EXERCISE REQUIREMENTS:
Output every record exactly and leave each picture out.

MATERIAL SHOWN:
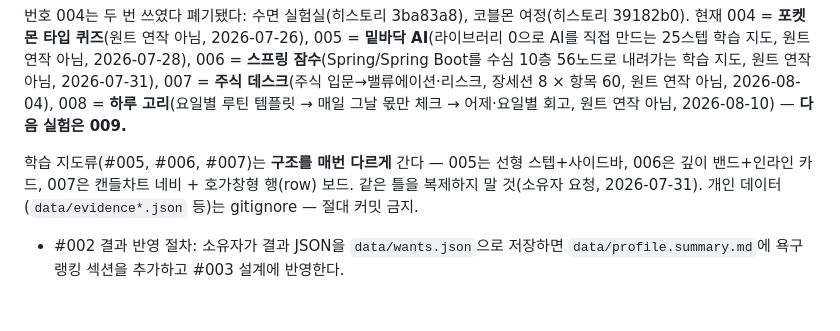
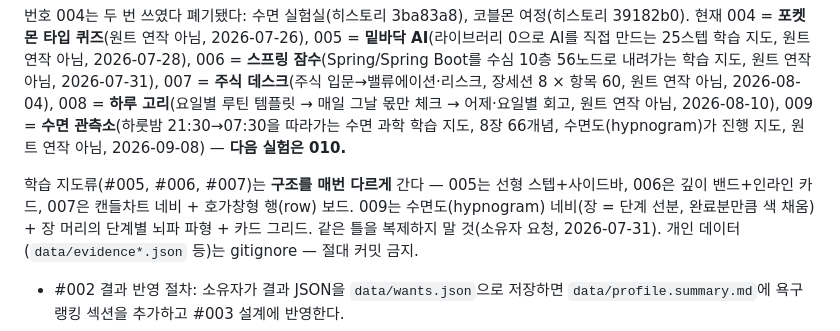
Before and after one commit to daeho0818/Dh_Loadmap, a Markdown page: CLAUDE.md, the part around the change. Drawn GitHub-style; blank space fills up the shorter version.

Commit message:
docs: CLAUDE.md — register #009 Sleep Observatory, next experiment is 010
Co-Authored-By: Claude Fable 5.1 <noreply@anthropic.com>

```diff
--- a/CLAUDE.md
+++ b/CLAUDE.md
@@ -116,10 +116,13 @@ dist/                       # 빌드 산출물 (gitignore, 배포 대상)
 학습 지도, 원트 연작 아님, 2026-07-31), 007 = **주식 데스크**(주식 입문→밸류에이션·리스크,
 장세션 8 × 항목 60, 원트 연작 아님, 2026-08-04),
 008 = **하루 고리**(요일별 루틴 템플릿 → 매일 그날 몫만 체크 → 어제·요일별 회고,
-원트 연작 아님, 2026-08-10) — **다음 실험은 009.**
+원트 연작 아님, 2026-08-10),
+009 = **수면 관측소**(하룻밤 21:30→07:30을 따라가는 수면 과학 학습 지도, 8장 66개념,
+수면도(hypnogram)가 진행 지도, 원트 연작 아님, 2026-09-08) — **다음 실험은 010.**
 
 학습 지도류(#005, #006, #007)는 **구조를 매번 다르게** 간다 — 005는 선형 스텝+사이드바,
 006은 깊이 밴드+인라인 카드, 007은 캔들차트 네비 + 호가창형 행(row) 보드.
+009는 수면도(hypnogram) 네비(장 = 단계 선분, 완료분만큼 색 채움) + 장 머리의 단계별 뇌파 파형 + 카드 그리드.
 같은 틀을 복제하지 말 것(소유자 요청, 2026-07-31).
 개인 데이터(`data/evidence*.json` 등)는 gitignore — 절대 커밋 금지.
 
```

TASK OUTPUT:
Before and after one commit to daeho0818/Dh_Loadmap, a Markdown page: CLAUDE.md, the part around the change. Drawn GitHub-style; blank space fills up the shorter version.

Commit message:
docs: CLAUDE.md — register #009 Sleep Observatory, next experiment is 010
Co-Authored-By: Claude Fable 5.1 <noreply@anthropic.com>

```diff
--- a/CLAUDE.md
+++ b/CLAUDE.md
@@ -116,10 +116,13 @@ dist/                       # 빌드 산출물 (gitignore, 배포 대상)
 학습 지도, 원트 연작 아님, 2026-07-31), 007 = **주식 데스크**(주식 입문→밸류에이션·리스크,
 장세션 8 × 항목 60, 원트 연작 아님, 2026-08-04),
 008 = **하루 고리**(요일별 루틴 템플릿 → 매일 그날 몫만 체크 → 어제·요일별 회고,
-원트 연작 아님, 2026-08-10) — **다음 실험은 009.**
+원트 연작 아님, 2026-08-10),
+009 = **수면 관측소**(하룻밤 21:30→07:30을 따라가는 수면 과학 학습 지도, 8장 66개념,
+수면도(hypnogram)가 진행 지도, 원트 연작 아님, 2026-09-08) — **다음 실험은 010.**
 
 학습 지도류(#005, #006, #007)는 **구조를 매번 다르게** 간다 — 005는 선형 스텝+사이드바,
 006은 깊이 밴드+인라인 카드, 007은 캔들차트 네비 + 호가창형 행(row) 보드.
+009는 수면도(hypnogram) 네비(장 = 단계 선분, 완료분만큼 색 채움) + 장 머리의 단계별 뇌파 파형 + 카드 그리드.
 같은 틀을 복제하지 말 것(소유자 요청, 2026-07-31).
 개인 데이터(`data/evidence*.json` 등)는 gitignore — 절대 커밋 금지.
 
```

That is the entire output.